# REQUIRED ACTION:
After reading the entries below, report how many lines have the string "matplotlib" in them, giving the number alone.

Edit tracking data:
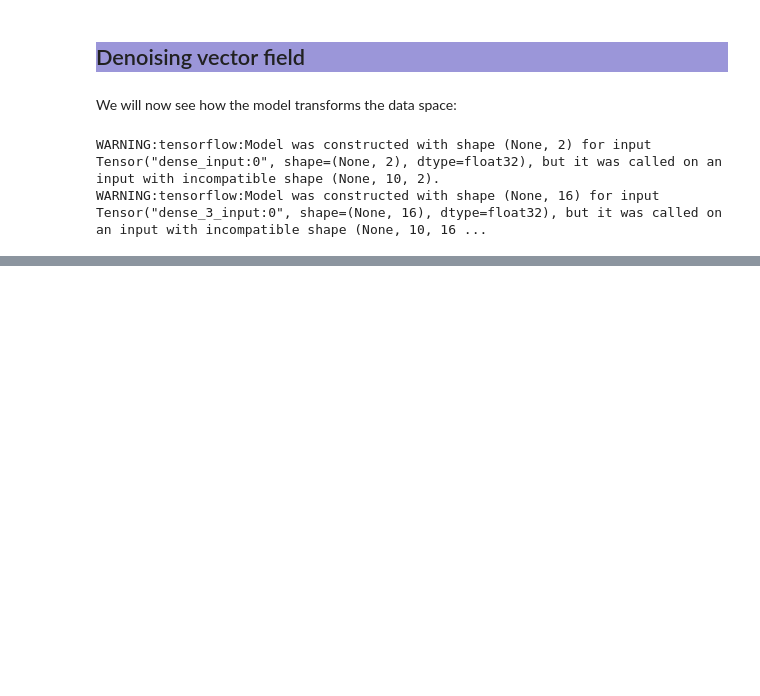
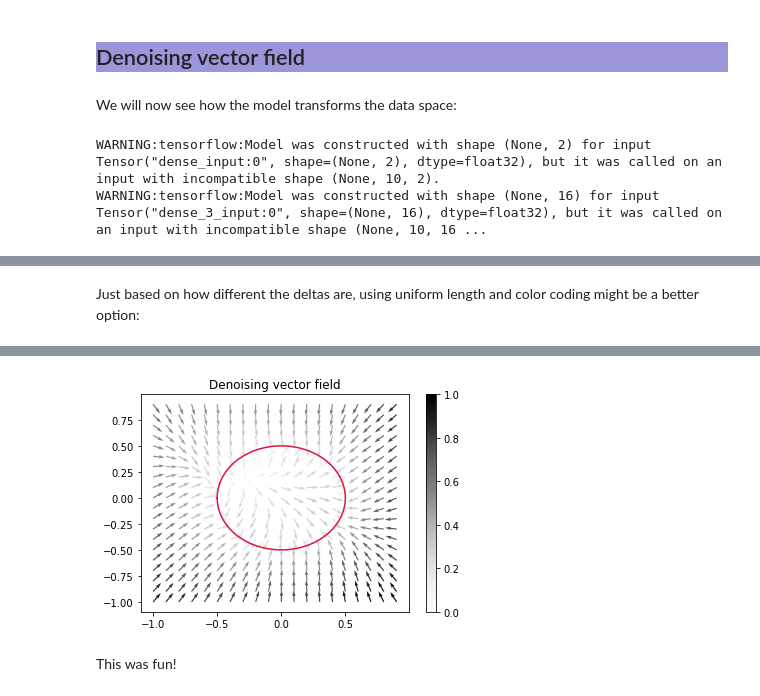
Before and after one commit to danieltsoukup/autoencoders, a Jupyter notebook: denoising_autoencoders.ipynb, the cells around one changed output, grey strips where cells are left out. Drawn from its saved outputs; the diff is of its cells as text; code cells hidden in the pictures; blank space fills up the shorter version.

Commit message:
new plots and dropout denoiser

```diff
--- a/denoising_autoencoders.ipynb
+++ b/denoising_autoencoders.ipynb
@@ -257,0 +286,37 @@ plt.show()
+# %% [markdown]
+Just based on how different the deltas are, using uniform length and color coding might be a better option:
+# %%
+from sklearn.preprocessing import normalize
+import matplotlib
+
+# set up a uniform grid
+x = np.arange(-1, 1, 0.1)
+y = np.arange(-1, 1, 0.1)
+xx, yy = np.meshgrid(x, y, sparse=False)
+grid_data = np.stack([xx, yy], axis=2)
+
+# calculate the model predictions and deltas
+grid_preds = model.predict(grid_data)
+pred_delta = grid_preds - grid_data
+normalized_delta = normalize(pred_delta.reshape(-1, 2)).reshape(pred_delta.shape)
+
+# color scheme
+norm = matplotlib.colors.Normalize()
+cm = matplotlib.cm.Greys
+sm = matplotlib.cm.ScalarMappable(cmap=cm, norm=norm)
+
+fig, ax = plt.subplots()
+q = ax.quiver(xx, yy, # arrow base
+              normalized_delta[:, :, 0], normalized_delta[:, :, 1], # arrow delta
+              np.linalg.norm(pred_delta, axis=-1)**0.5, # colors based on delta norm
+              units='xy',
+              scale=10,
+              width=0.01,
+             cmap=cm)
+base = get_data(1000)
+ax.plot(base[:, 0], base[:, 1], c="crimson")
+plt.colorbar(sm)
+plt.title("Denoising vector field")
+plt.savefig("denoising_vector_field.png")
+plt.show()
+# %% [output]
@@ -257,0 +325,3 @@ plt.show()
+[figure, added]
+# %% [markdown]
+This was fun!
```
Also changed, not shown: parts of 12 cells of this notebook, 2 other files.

# WORKED SOLUTION:
4